Washington Horror Blog

SEMI-FICTIONAL CHRONICLE of the EVIL THAT INFECTS WASHINGTON, D.C. To read Prologue and Character Guide, please see www.washingtonhorrorblog.com, updated 6/6//2017. Follow Washington Water Woman on Twitter @HorrorDC ....

Monday, August 09, 2010

Resurfacing (Part Two)

Former Senator Evermore Breadman was enjoying his meat and potatoes, with a generous helping of Boston cream pie standing by for dessert. His wife never let him eat like this, and he stuck to salads and chicken breasts when dining with the leanest/meanest attorneys in Washington. Breadman was staring out the window of the Federal Reserve Board cafeteria, which had a panoramic view of the Washington monuments that was something to behold. His eyes (and ears) had glazed over a quarter-hour earlier, when FRB economists Luciano Talaverdi (from Italy) and Fen Do Ping (from China) had begun debating the finer points of price elasticity in industrial capital improvements. But that was not a problem: Breadman had long ago mastered the art of feigning interest in what other people were saying, and Charles Wu would extract the points most salient to business investment and share them with Breadman later. What was important today was that Breadman was finally inside the Federal Reserve Board--an organization with more power than the Trilateral Commission, more secrecy than the Freemasons, more brainpower than a gaggle of Nobel prize winners, and more untouchables than Eliot Ness had in his finest hour. It was only a matter of time. "Assumptions are trouble, right Senator?" said Talaverdi. Breadman's three lunch companions laughed, and Breadman joined in. "'Assume' makes an ass out of you and me, right Senator?!" added Talaverdi. (More laughter.)

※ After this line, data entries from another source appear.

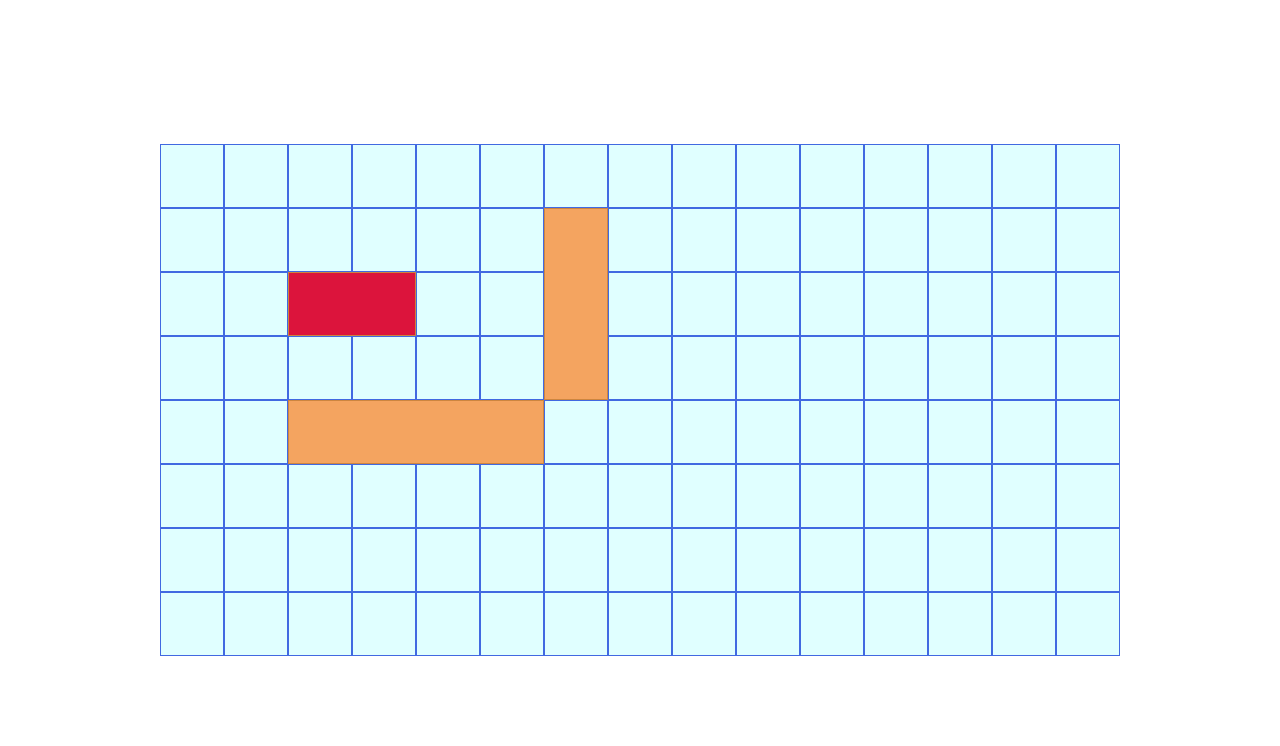
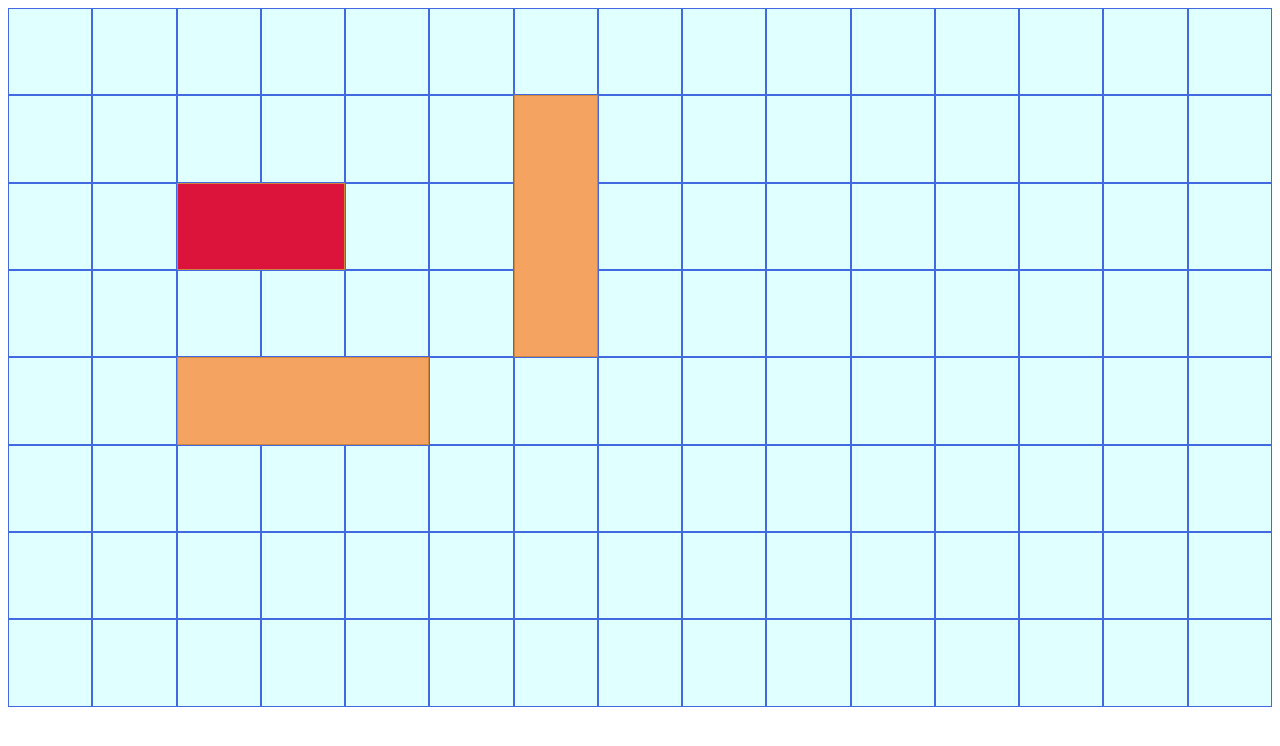
Before and after one commit to obr-09/svelte-parking-game, a Svelte app: page / in a window 1280 px wide. Shown: the top 746 px of the page. Built offline with nearby package versions, Linux system fonts and the light colour scheme.

Commit message:
feat: dog placement & store

```diff
--- a/src/App.svelte
+++ b/src/App.svelte
@@ -1,29 +1,42 @@
 <script lang="ts">
-  const dogsData: DogProps[] = [
-    { nose: { x: 6, y: 1 }, butt: { x: 6, y: 3 } },
-    { nose: { x: 2, y: 4 }, butt: { x: 5, y: 4 } },
+import type { DogPlacement } from './data/models';
+
+  const dogsData: DogPlacement[] = [
+    { x: 6, y: 1, width: 1, height: 3 },
+    { x: 2, y: 4, width: 3, height: 1 },
   ];
 
   import Dog from './entities/Dog.svelte';
-  import type { DogProps } from './entities/Dog.svelte';
   import Grid from './terrain/Grid.svelte'
 </script>
 
 <main>
   <Grid>
+  </Grid>
+  <div class="dog-container">
     <!-- My (rocket) dog -->
-    <Dog nose={{x: 2, y: 2}} butt={{x: 3, y: 2}} isRocketDog />
+    <Dog placement={{x: 2, y: 2, width: 2, height: 1}} isRocketDog />
     <!-- Other people's dogs -->
     {#each dogsData as dogData }
-      <Dog {...dogData} />
+      <Dog placement={dogData} />
     {/each}
-  </Grid>
+  </div>
 </main>
 
 <style>
   main {
     position: relative;
-    width: auto;
+    width: 100%;
+    height: 100%;
     height: auto;
   }
+
+  .dog-container {
+    position: absolute;
+    top: 0;
+    right: 0;
+    bottom: 0;
+    left: 0;
+    margin: 8px;
+  }
 </style>
--- a/src/app.css
+++ b/src/app.css
@@ -1,81 +1,11 @@
-:root {
-  font-family: Inter, Avenir, Helvetica, Arial, sans-serif;
-  font-size: 16px;
-  line-height: 24px;
-  font-weight: 400;
 
-  color-scheme: light dark;
-  color: rgba(255, 255, 255, 0.87);
-  background-color: #242424;
-
-  font-synthesis: none;
-  text-rendering: optimizeLegibility;
-  -webkit-font-smoothing: antialiased;
-  -moz-osx-font-smoothing: grayscale;
-  -webkit-text-size-adjust: 100%;
-}
-
-a {
-  font-weight: 500;
-  color: #646cff;
-  text-decoration: inherit;
-}
-a:hover {
-  color: #535bf2;
-}
-
-body {
+html, body {
+  width: 100%;
+  height: 100%;
   margin: 0;
-  display: flex;
-  place-items: center;
-  min-width: 320px;
-  min-height: 100vh;
-}
-
-h1 {
-  font-size: 3.2em;
-  line-height: 1.1;
-}
-
-.card {
-  padding: 2em;
 }
 
 #app {
-  max-width: 1280px;
-  margin: 0 auto;
-  padding: 2rem;
-  text-align: center;
+  width: 100%;
+  height: 100%;
 }
-
-button {
-  border-radius: 8px;
-  border: 1px solid transparent;
-  padding: 0.6em 1.2em;
-  font-size: 1em;
-  font-weight: 500;
-  font-family: inherit;
-  background-color: #1a1a1a;
-  cursor: pointer;
-  transition: border-color 0.25s;
-}
-button:hover {
-  border-color: #646cff;
-}
-button:focus,
-button:focus-visible {
-  outline: 4px auto -webkit-focus-ring-color;
-}
-
-@media (prefers-color-scheme: light) {
-  :root {
-    color: #213547;
-    background-color: #ffffff;
-  }
-  a:hover {
-    color: #747bff;
-  }
-  button {
-    background-color: #f9f9f9;
-  }
-}
--- /dev/null
+++ b/src/data/models.ts
@@ -0,0 +1,6 @@
+export interface DogPlacement {
+  x: number;
+  y: number;
+  width: number;
+  height: number;
+}
--- /dev/null
+++ b/src/data/selectors.ts
@@ -0,0 +1,7 @@
+import { gridSize } from "./store";
+
+export let cellWidth: number = 0;
+
+gridSize.subscribe(({ x }) => {
+  cellWidth = 100 / x;
+});
--- /dev/null
+++ b/src/data/store.ts
@@ -0,0 +1,7 @@
+import { writable } from "svelte/store";
+import type { DogPlacement } from "./models";
+
+export const gridSize = writable({ x: 15, y: 8 });
+
+export const otherDogs = writable<DogPlacement | undefined>();
+export const rocketDog = writable<DogPlacement[]>([]);
--- a/src/entities/Dog.svelte
+++ b/src/entities/Dog.svelte
@@ -1,30 +1,14 @@
-<script context="module" lang="ts">
-  export type DogProps = {
-    nose: DogCoordinate;
-    butt: DogCoordinate;
-  };
-  export type DogCoordinate = {
-    x: number;
-    y: number;
-  };
-</script>
+
 
 <script lang="ts">
-  export let nose: DogCoordinate;
-  export let butt: DogCoordinate;
+  import type { DogPlacement } from "src/data/models";
+  import { gridSize } from "../data/store";
+  import { cellWidth } from "../data/selectors";
+
+  export let placement: DogPlacement;
   export let isRocketDog: boolean = false;
   let isDogBeingWalked: boolean = false;
-  let canDogMove: { x: boolean; y: boolean; };
-
-  let dogWidth: number, dogHeight: number;
-  $: dogWidth = (Math.abs(nose.x - butt.x) + 1) * CELL_WIDTH;
-  $: dogHeight = (Math.abs(nose.y - butt.y) + 1) * CELL_WIDTH;
-  $: canDogMove = { x: dogWidth > dogHeight, y: dogWidth < dogHeight };
-  let dogLeft: number, dogTop: number;
-  $: dogLeft = ((butt.x + nose.x) / 2 + 0.5) * CELL_WIDTH;
-  $: dogTop = ((butt.y + nose.y) / 2 + 0.5) * CELL_WIDTH;
-
-
+  // let canDogMove: { x: boolean; y: boolean; };
 
   const onHold = () => {
     isDogBeingWalked = true;
@@ -32,24 +16,19 @@
   addEventListener('mouseup', () => {
     isDogBeingWalked = false;
   });
-
-
-
-  import { CELL_WIDTH } from '../terrain/Cell.svelte';
 </script>
 
 <div
   class="dog"
   class:rocket="{isRocketDog}"
   style="
-    left: calc({dogLeft}rem);
-    top: calc({dogTop}rem);
-    width: calc({dogWidth}rem);
-    height: calc({dogHeight}rem);
+    left: {placement.x * cellWidth}%;
+    top: {placement.y / $gridSize.y * 100}%;
+    width: {placement.width * cellWidth}%;
+    height: {placement.height / $gridSize.y * 100}%;
   "
   on:mousedown={onHold}
 />
-
 <style>
   .dog {
     position: absolute;
@@ -57,7 +36,7 @@
     border: 1px solid peru;
     box-sizing: border-box;
     margin: auto;
-    transform: translate(-50%, -50%);
+    /* transform: translate(-50%, -50%); */
   }
 
   .dog.rocket {
--- a/src/terrain/Cell.svelte
+++ b/src/terrain/Cell.svelte
@@ -1,11 +1,15 @@
 <script context="module" lang="ts">
-  export const CELL_WIDTH: number = 4;
+  import { cellWidth } from '../data/selectors';
 </script>
 
 <div
   class="cell"
-  style="width: {CELL_WIDTH}rem; height: {CELL_WIDTH}rem;"
+  style="
+    width: {cellWidth}vw;
+    padding-bottom: {cellWidth}vw;
+  "
 >
+<div></div>
 </div>
 
 <style>
--- a/src/terrain/Grid.svelte
+++ b/src/terrain/Grid.svelte
@@ -1,14 +1,12 @@
 <script lang="ts">
-  export let width: number = 15;
-  export let height: number = 8;
-
+  import { gridSize } from '../data/store';
   import Cell from './Cell.svelte'
 </script>
 
 <div class="grid">
-  {#each Array.from(Array(height).keys()) as y}
+  {#each Array.from(Array($gridSize.y).keys()) as y}
     <div class="row">
-      {#each Array.from(Array(width).keys()) as x}
+      {#each Array.from(Array($gridSize.x).keys()) as x}
         <Cell />
       {/each}
     </div>
@@ -20,7 +18,10 @@
 <style>
   .grid {
     display: flex;
-    flex-direction: column;;
+    flex-direction: column;
+    width: 100%;
+    box-sizing: border-box;
+    padding: 8px;
   }
 
   .row {
```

"Senator Breadman would be the first to tell you how problematic that assumption is," said Wu. "In fact," he added, "Senator Breadman doesn't put much weight on economists' assumptions because he has made a career of upending them. They don't call it 'Capitalism Hill' for nothing." The two economists laughed; Breadman stifled a frown and forced a smile, still uncertain where this was heading, much less from whence it had sprung. "I will predict right now that your major assumption of how the new consumer financial protection agency will lead to less risk-taking and a long-term era of low interest rates will never stand as long as men like Breadman have clients that demand significant returns on their investments. There may be new guards posted at the hen house, but they are still out-numbered by the foxes." The foreigners were unfamiliar with such an expression, but the image of the metaphor was universal enough, and they nodded thoughtfully. Breadman was not certain he liked being compared to a fox in a henhouse, but he trusted Wu well enough--a man who had already made Prince and Prowling a 300% return on its investment in opening a branch in Beijing. (Breadman didn't know that half of that income had come from renting out Prince and Prowling "white men" to a variety of business ventures in China that liked to showcase their Western "investors" at publicity events.) Out of the corner of his eye, Breadman saw the FRB's General Counsel enter the dining area, flanked by his top advisors on the new consumer protection division. Wu dropped a spoon on the floor, bent over to retrieve it, and quickly activated and aimed his sophisticated listening device at the General Counsel's chosen dining table. (The General Counsel's office had been bugged for weeks, but it was now apparent to Wu that a surprisingly large number of discussions and decisions were made over lunch.) Wu sat back up and dug into his carrot cake.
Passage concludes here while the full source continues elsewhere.